Claire (Sara Paxton), a 20-something desk clerk at an old New England inn, decides to investigate whether the hotel is haunted in director Ti West's latest film, The Innkeepers.
There's a kind of horror movie you don't have to be a horror fan to enjoy: The Shining and Rosemary's Baby are a couple of examples; but The House of the Devil, a film from three years ago, might belong on that list as well.
House, about a seriously unlucky babysitter who reluctantly takes a gig at a shadowy mansion in the middle of nowhere, was directed by 31-year-old Ti West. West is known for making horror movies, and his films stand out: They're slowly paced, with minimal gore and a distinctive look borrowed from classic 1980s fright flicks.
In fact, West set House in the '80s, when the news was filled with real-life prosecutions of allegedly devil-worshipping preschool teachers. West tells NPR's Neda Ulaby that he's just old enough to remember that "Satanic panic."
"I'm an only child, and I'm a bit of a weirdo — I really kind of absorbed everything around me," West says. "So I do absolutely remember my mother saying, 'You can't go to the park because a van will come along and pick you up and [people will] sacrifice you to the devil.' And she believed it."
Ti West, director of The Innkeepers
House established West as a masterful mimic of '80s horror, from the rotary phones to the credits' font. But West dislikes being pegged as the vintage-horror guy.
"Everyone said it was an homage to the '80s, and really I was making an '80s period piece," West says.
That might be a little disingenuous, says Adam Hart, a film scholar who studies horror.

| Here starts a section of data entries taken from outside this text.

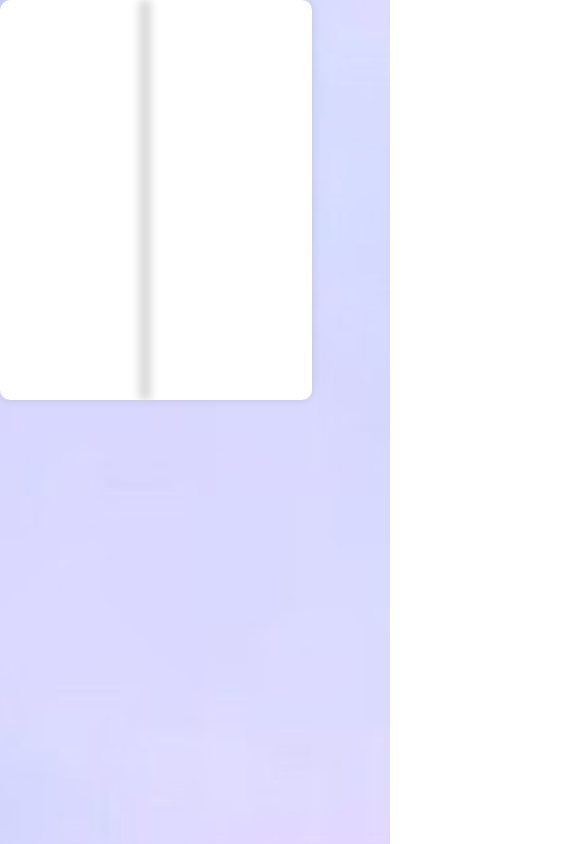
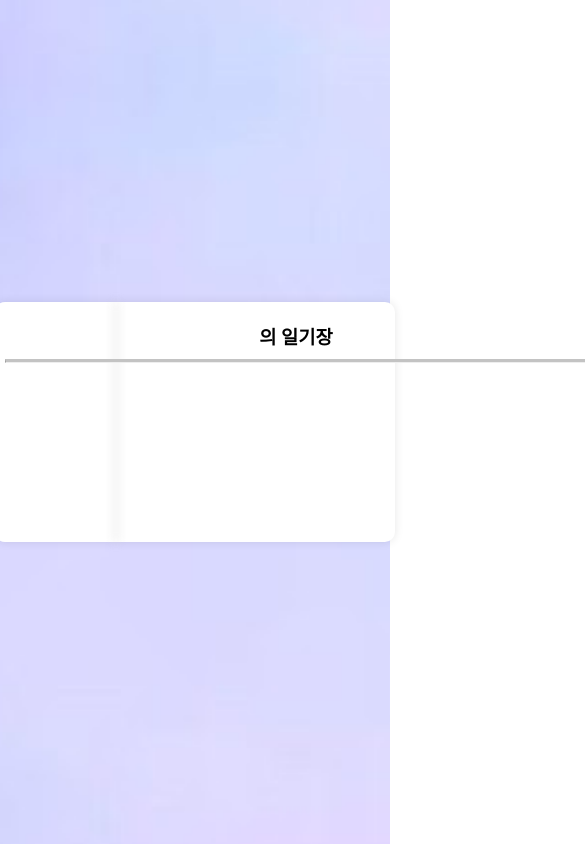
Before and after one commit to rambus2006/ITSHOW, a React (Create React App) app in the folder yourtodayis/: page / in a window 390 px wide. Shown: the whole page, 585 px wide, since content can reach past the window. Built offline with nearby package versions, Linux system fonts and the light colour scheme.

Commit message:
모달창 추가 전 백업

```diff
--- a/yourtodayis/src/App.css
+++ b/yourtodayis/src/App.css
@@ -1,5 +1,9 @@
 * {
   margin: 0;
   padding: 0;
-  box-sizing: border-box;
+
 }
+html,body{
+  height:100%;
+
+}
--- a/yourtodayis/src/App.js
+++ b/yourtodayis/src/App.js
@@ -1,7 +1,6 @@
 
 import './App.css';
 import Home from './components/Home';
-import BookShapeDiv from './dumcom/BookShapeDiv'
 
 
 function App() {
--- a/yourtodayis/src/components/BackgroundComponent2.jsx
+++ b/yourtodayis/src/components/BackgroundComponent2.jsx
@@ -1,3 +1,5 @@
+// 배경사진을 넣는 컴포넌트
+
 import React from 'react';
 import backgroundImage from './img/main.png'; // 이미지 경로 설정
 
--- a/yourtodayis/src/components/Diary.css
+++ b/yourtodayis/src/components/Diary.css
@@ -1,26 +1,204 @@
-
-  /* 페이지 div */
+/* 페이지 div 기본 스타일 */
 .book-shape-div {
   background-color: #ffffff; /* 하얀색 배경 */
   box-shadow: 0px 0px 10px rgba(0, 0, 0, 0.1); /* 오른쪽 끝과 아래쪽에 그림자 */
   border-radius: 10px; /* 끝이 둥근 모서리 */
-    width: 80%; /* 너비를 넓혔습니다 */
-    height: 400px; /* 높이를 조정하셔서 원하시는 크기로 설정하세요 */
+  width: 1200px; /* 너비를 넓혔습니다 */
+  height: 800px; /* 높이를 조정하셔서 원하시는 크기로 설정하세요 */
   display: flex;
   align-items: center;
   justify-content: center;
   position: absolute;
+  left: 50%; /* 왼쪽 위치를 화면 가운데로 이동 */
+  top: 50%; /* 위쪽 위치를 화면 가운데로 이동 */
+  transform: translate(-50%, -50%); /* 요소의 중심을 화면의 정중앙으로 이동 */
+}
 
-  }
-  /* 책 중간에 페이지 효과  */
+/* 책 중간에 페이지 효과 */
 .book-shape-line {
   position: absolute;
-    /* 선 위치 조정 */
-    left: 45%;
+  left: 50%;
   top: 0;
   width: 10px;
   height: 100%;
   background-color: #d1d1d1; /* 검정색 선 */
   filter: blur(5px);
+}
 
+/* 데스크탑 디바이스 (가로 해상도가 1200px 보다 작은 화면에 적용) */
+@media (max-width: 1199px) {
+  .book-shape-div {
+    width: 1200px; /* 데스크탑 사이즈에 맞게 조정 */
+    height: 800px; /* 데스크탑 사이즈에 맞게 조정 */
   }
+
+  .book-shape-line {
+    /* 책 중간에 페이지 효과를 데스크탑 사이즈에 맞게 조정 */
+    width: 6px;
+    left: 45%;
+  }
+}
+
+/* 태블릿 디바이스 (가로 해상도가 992px 보다 작은 화면에 적용) */
+@media (max-width: 991px) {
+  .book-shape-div {
+    width: 600px; /* 태블릿 사이즈에 맞게 조정 */
+    height: 360px; /* 태블릿 사이즈에 맞게 조정 */
+  }
+
+  .book-shape-line {
+    /* 책 중간에 페이지 효과를 태블릿 사이즈에 맞게 조정 */
+    width: 4px;
+    left: 40%;
+  }
+}
+
+/* 가로모드 모바일 디바이스 (가로 해상도가 767px 보다 작은 화면에 적용) */
+@media (max-width: 767px) {
+  .book-shape-div {
+    width: 400px; /* 모바일 사이즈에 맞게 조정 */
+    height: 240px; /* 모바일 사이즈에 맞게 조정 */
+  }
+
+  .book-shape-line {
+    /* 책 중간에 페이지 효과를 모바일 사이즈에 맞게 조정 */
+    width: 2px;
+    left: 30%;
+  }
+}
+/* 페이지 div 기본 스타일 */
+.book-shape-div {
+  background-color: #ffffff; /* 하얀색 배경 */
+  box-shadow: 0px 0px 10px rgba(0, 0, 0, 0.1); /* 오른쪽 끝과 아래쪽에 그림자 */
+  border-radius: 10px; /* 끝이 둥근 모서리 */
+  width: 1200px; /* 너비를 넓혔습니다 */
+  height: 800px; /* 높이를 조정하셔서 원하시는 크기로 설정하세요 */
+  display: flex;
+  align-items: center;
+  justify-content: center;
+  position: absolute;
+  left: 50%; /* 왼쪽 위치를 화면 가운데로 이동 */
+  top: 50%; /* 위쪽 위치를 화면 가운데로 이동 */
+  transform: translate(-50%, -50%); /* 요소의 중심을 화면의 정중앙으로 이동 */
+}
+
+/* 책 중간에 페이지 효과 */
+.book-shape-line {
+  position: absolute;
+  left: 50%;
+  top: 0;
+  width: 10px;
+  height: 100%;
+  background-color: #d1d1d1; /* 검정색 선 */
+  filter: blur(5px);
+}
+
+/* 데스크탑 디바이스 (가로 해상도가 1200px 보다 작은 화면에 적용) */
+@media (max-width: 1199px) {
+  .book-shape-div {
+    width: 1200px; /* 데스크탑 사이즈에 맞게 조정 */
+    height: 800px; /* 데스크탑 사이즈에 맞게 조정 */
+  }
+
+  .book-shape-line {
+    /* 책 중간에 페이지 효과를 데스크탑 사이즈에 맞게 조정 */
+    width: 6px;
+    left: 45%;
+  }
+}
+
+/* 태블릿 디바이스 (가로 해상도가 992px 보다 작은 화면에 적용) */
+@media (max-width: 991px) {
+  .book-shape-div {
+    width: 600px; /* 태블릿 사이즈에 맞게 조정 */
+    height: 360px; /* 태블릿 사이즈에 맞게 조정 */
+  }
+
+  .book-shape-line {
+    /* 책 중간에 페이지 효과를 태블릿 사이즈에 맞게 조정 */
+    width: 4px;
+    left: 40%;
+  }
+}
+
+/* 가로모드 모바일 디바이스 (가로 해상도가 767px 보다 작은 화면에 적용) */
+@media (max-width: 767px) {
+  .book-shape-div {
+    width: 400px; /* 모바일 사이즈에 맞게 조정 */
+    height: 240px; /* 모바일 사이즈에 맞게 조정 */
+  }
+
+  .book-shape-line {
+    /* 책 중간에 페이지 효과를 모바일 사이즈에 맞게 조정 */
+    width: 2px;
+    left: 30%;
+  }
+}
+/* 페이지 div 기본 스타일 */
+.book-shape-div {
+  background-color: #ffffff; /* 하얀색 배경 */
+  box-shadow: 0px 0px 10px rgba(0, 0, 0, 0.1); /* 오른쪽 끝과 아래쪽에 그림자 */
+  border-radius: 10px; /* 끝이 둥근 모서리 */
+  width: 1200px; /* 너비를 넓혔습니다 */
+  height: 800px; /* 높이를 조정하셔서 원하시는 크기로 설정하세요 */
+  display: flex;
+  align-items: center;
+  justify-content: center;
+  position: absolute;
+  left: 50%; /* 왼쪽 위치를 화면 가운데로 이동 */
+  top: 50%; /* 위쪽 위치를 화면 가운데로 이동 */
+  transform: translate(-50%, -50%); /* 요소의 중심을 화면의 정중앙으로 이동 */
+}
+
+/* 책 중간에 페이지 효과 */
+.book-shape-line {
+  position: absolute;
+  left: 50%;
+  top: 0;
+  width: 10px;
+  height: 100%;
+  background-color: #d1d1d1; /* 검정색 선 */
+  filter: blur(5px);
+}
+
+/* 데스크탑 디바이스 (가로 해상도가 1200px 보다 작은 화면에 적용) */
+@media (max-width: 1199px) {
+  .book-shape-div {
+    width: 1200px; /* 데스크탑 사이즈에 맞게 조정 */
+    height: 800px; /* 데스크탑 사이즈에 맞게 조정 */
+  }
+
+  .book-shape-line {
+    /* 책 중간에 페이지 효과를 데스크탑 사이즈에 맞게 조정 */
+    width: 6px;
+    left: 45%;
+  }
+}
+
+/* 태블릿 디바이스 (가로 해상도가 992px 보다 작은 화면에 적용) */
+@media (max-width: 991px) {
+  .book-shape-div {
+    width: 600px; /* 태블릿 사이즈에 맞게 조정 */
+    height: 360px; /* 태블릿 사이즈에 맞게 조정 */
+  }
+
+  .book-shape-line {
+    /* 책 중간에 페이지 효과를 태블릿 사이즈에 맞게 조정 */
+    width: 4px;
+    left: 40%;
+  }
+}
+
+/* 가로모드 모바일 디바이스 (가로 해상도가 767px 보다 작은 화면에 적용) */
+@media (max-width: 767px) {
+  .book-shape-div {
+    width: 400px; /* 모바일 사이즈에 맞게 조정 */
+    height: 240px; /* 모바일 사이즈에 맞게 조정 */
+  }
+
+  .book-shape-line {
+    /* 책 중간에 페이지 효과를 모바일 사이즈에 맞게 조정 */
+    width: 2px;
+    left: 30%;
+  }
+}
--- a/yourtodayis/src/components/Diary.jsx
+++ b/yourtodayis/src/components/Diary.jsx
@@ -1,11 +1,13 @@
 import './Diary.css'
-
+import LeftPage from './LeftPage';
+import Modal from './Modal.jsx'
 
 function Diary() {
   return (
     // 페이지 div
     <div className="book-shape-div">
         {/* 페이지 선 div */}
+      <LeftPage/>
       <div className="book-shape-line"></div>
     </div>
   );
--- /dev/null
+++ b/yourtodayis/src/components/LeftPage.css
@@ -0,0 +1,16 @@
+.header {
+    position: absolute; /* 절대 위치로 설정 */
+    top: 0; /* 화면 맨 위로 이동 */
+    z-index: 999; /* 다른 요소 위에 위치 */
+    left: 10px;
+    text-align: center;
+}
+.name {
+    margin-top: 20px; /* 이름 텍스트와의 간격 설정 */
+}
+.line {
+    margin-top: 10px; /* 수평 선과의 간격 설정 */
+    margin-left:0;
+    border-top: 3px solid #c3c3c3; /* 선의 두께, 스타일(실선), 색상 설정 */
+    width:580px;
+}
--- /dev/null
+++ b/yourtodayis/src/components/LeftPage.jsx
@@ -0,0 +1,44 @@
+import React, { useState, useEffect } from 'react';
+import axios from 'axios';
+import './LeftPage.css'
+//import Modal from './Modal'
+//import 'bootstrap/dist/css/bootstrap.min.css';
+
+// 왼쪽페이지
+function LeftPage(){
+    const [firstUserName, setFirstUserName] = useState('');
+
+    useEffect(() => {
+      const fetchData = async () => {
+        try {
+          const response = await axios.get('http://localhost:4000'); // 데이터를 가져올 URL
+          if (response.data.length > 0) {
+            setFirstUserName(response.data[0].name); // 첫 번째 데이터의 이름을 상태에 저장
+          }
+        } catch (error) {
+          console.error('Error fetching data:', error);
+        }
+      };
+
+      fetchData(); // 데이터 가져오는 함수 호출
+
+      // cleanup 함수 (선택사항): 컴포넌트가 언마운트될 때 호출됨
+      return () => {
+        // cleanup 코드 (예: 타이머나 구독 해제)
+      };
+    }, []); // 빈 배열을 전달하여 한 번만 실행되도록 설정 (컴포넌트가 마운트될 때만 실행)
+
+    return (
+      <div>
+        <header className='header'>
+            <h3 className='name'>{firstUserName}의 일기장</h3>
+            <hr className='line'/>
+        </header>
+        <main>
+
+        </main>
+      </div>
+    );
+
+}
+export default LeftPage;
--- /dev/null
+++ b/yourtodayis/src/components/Modal.css
@@ -0,0 +1,11 @@
+
+
+.modal-header {
+  background-color: #007bff;
+  color: white;
+}
+
+.modal-footer {
+  display: flex;
+  justify-content: space-between;
+}
--- /dev/null
+++ b/yourtodayis/src/components/Modal.jsx
@@ -0,0 +1,20 @@
+// src/Modal.js
+import React from 'react';
+import './Modal.css';
+
+const Modal = ({ isOpen, onClose, children }) => {
+  if (!isOpen) return null;
+
+  return (
+    <div className="modal-overlay">
+      <div className="modal-content">
+        <button className="modal-close" onClick={onClose}>
+          &times;
+        </button>
+        {children}
+      </div>
+    </div>
+  );
+};
+
+export default Modal;
```
Also changed, not shown: yourtodayis/package.json (+9 -2 lines), yourtodayis/src/components/Home.css (added), 2 other files (tests, documents, lock files or other folders). Lines whose indentation alone changed are shown as unchanged.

"There's a loving fetishization of clothing and hairstyles [in the film]," Hart says. "I don't think I've seen a Walkman play such a prominent role in any film ever."
The babysitter, having taken the job, is alone in the house. She dances on the furniture, pokes through jumbled drawers, peeks into dark closets and explores room after ominous room.
"Every time she walks into a room, you think, 'Well, this movie is called House of the Devil, so something's gonna pop out at her and kill her,' " says West. Not so, he explains. As the moments stretch on, with nothing happening, something happens for the audience:
"You think, 'It has to happen in this room, because it would be insane to have her go into this room and not have something happen,' " he says. "Then when it doesn't, you kind of have to give up on being ahead of the movie."
Suspense In Slowness, In Life And In Film
West grew up in King of Prussia, Pa. His mother works at a hospital gift shop, and he sold jeans at Diesel while shooting his first feature film.
"I've had every minimum-wage job known to man — and I don't want to go back to minimum-wage jobs, but I have a fondness for that," West says. "So I wanted to make a movie that encapsulated that feeling of being stuck at work, and the apathy that comes with it."
The oppressive suspense of House reflects the tedium of low-wage work and how we pass the time, says Hart.
"It introduces the horrific and the supernatural into everyday rhythms," he says.
In West's new movie, The Innkeepers, he toys with that idea again, even as he explores another favored horror trope — the haunted hotel.
Low-wage desk-clerks Claire and Luke (Pat Healy) break up the monotony by hunting for the ghost of a woman rumored to have died in the hotel.
At the Yankee Pedlar Inn, the innkeepers in question aren't the owners but a couple of low-level workers. Claire and Luke, both in their 20s, clean the rooms, answer phones, and pull pranks on each other to stave off the boredom of taking care of the inn and its demanding guests.
The only thing that inspires Claire is searching through the hotel after hours for evidence of a ghost. Since this is a haunted hotel in a horror movie, you could speculate on what happens next. But how it happens may be more surprising.
Larry Fessenden, a respected independent horror director who produced The Innkeepers, says West's slow, deliberate pacing subverts not only the frenzied rhythms of contemporary horror films but the rhythms of contemporary life.
"There's obviously the 'slow food' movement and the 'slow this and that' movement, which is just to say, 'Everyone, take a chill pill,' " Fessenden says. "I feel that, in some way, Ti's doing that in his filmmaking."
Fessenden appreciates what he calls West's observational approach to horror and the craftsmanship he brings to a genre that can often feel cheap or over the top. By probing and prolonging the chills, he says, West is making them more meaningful.